Mental health is a pressing global challenge. Mental, neurological and substance use (MNS) disorders account for 14% of the global burden of disease, yet 85% of people do not have access to treatment. Partially as a result of this treatment gap, MNS disorders will cost the global economy more than$16 trillion in the years 2010-2030. $7 trillion will come from developing economies that can least afford such losses.
The World Health Organization estimates a four-fold return on investment in mental health. Yet many low- and middle-income countries (LMICs) spend less than $2 per capita on mental health, and 70% of LMICs’ mental health budgets is spent running inpatient psychiatric facilities. These facilities are typically overcrowded, unequally distributed, and in some cases, dangerous. Meanwhile, only 0.4% of development assistance for health is allocated to mental health,compared to 30% for HIV. Much of the development assistance for mental health goes to research.
Overseas Development Institute (2016), 10 Things to Know about Mental Health.
Innovators are coming up with new solutions to improve mental health in low-resource settings.
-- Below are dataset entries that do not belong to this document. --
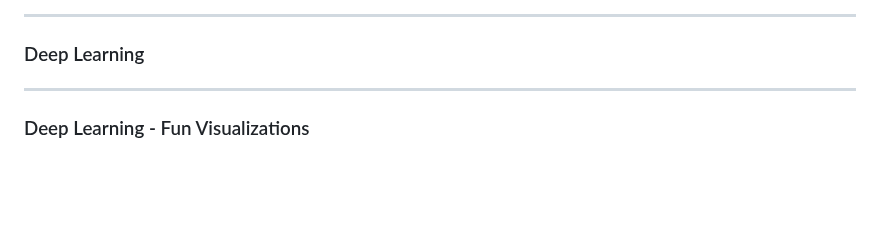
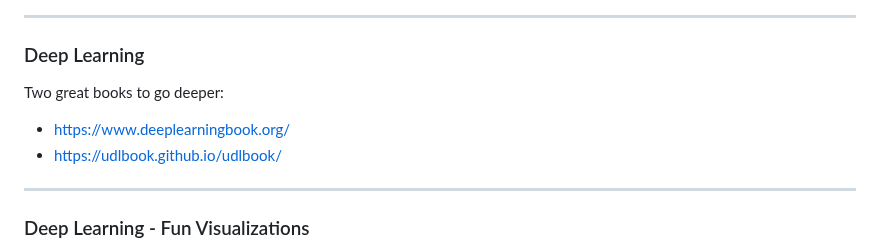
Before and after one commit to ktatar/2026-02_linneaus_audio, a Markdown page: index.md, the part around one of its changes. Drawn GitHub-style; blank space fills up the shorter version.

Commit message:
Mar 3, 2026, 9:42 PM

```diff
--- a/index.md
+++ b/index.md
@@ -157,6 +157,13 @@ https://colah.github.io/posts/2014-10-Visualizing-MNIST/
 
 ### Deep Learning
 
+
+
+
+Two great books to go deeper:
+
+- https://www.deeplearningbook.org/
+- https://udlbook.github.io/udlbook/
 
 ---
 
```
Also changed, not shown: other parts of index.md (+1 -1 lines).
Partially as a result of the concentration of development assistance for mental health in research, there are a number of promising innovations which have been tested in LMICs. But their future is uncertain. How do you transition from a time-limited research or development project into a programme capable of making long-term, widespread impact on people’s lives?
The Ember Project’s mission is to find, connect and support innovators with the tools, resources and skills needed to sustain and scale up their innovations. Ember is a collaboration between the SHM Foundation and the Mental Health Innovation Network team at London School of Hygiene and Tropical Medicine. Our multi-disciplinary team is composed of professionals and academics with diverse experience in mental health and public health more broadly. Since 2016, we’ve been building our networks and approach to help innovators tackle three major challenges:
How to move from “funding led” to “funding enabled”
Making tough, strategic choices about the future.
How to transition from a research project to a business or social enterprise.
Over the next six months, we will be working with three innovations to pilot this approach. Each innovation targets a different population, on a different continent, and is facing a different core challenge as they work toward sustainability and scale-up:
Family Networks for Kids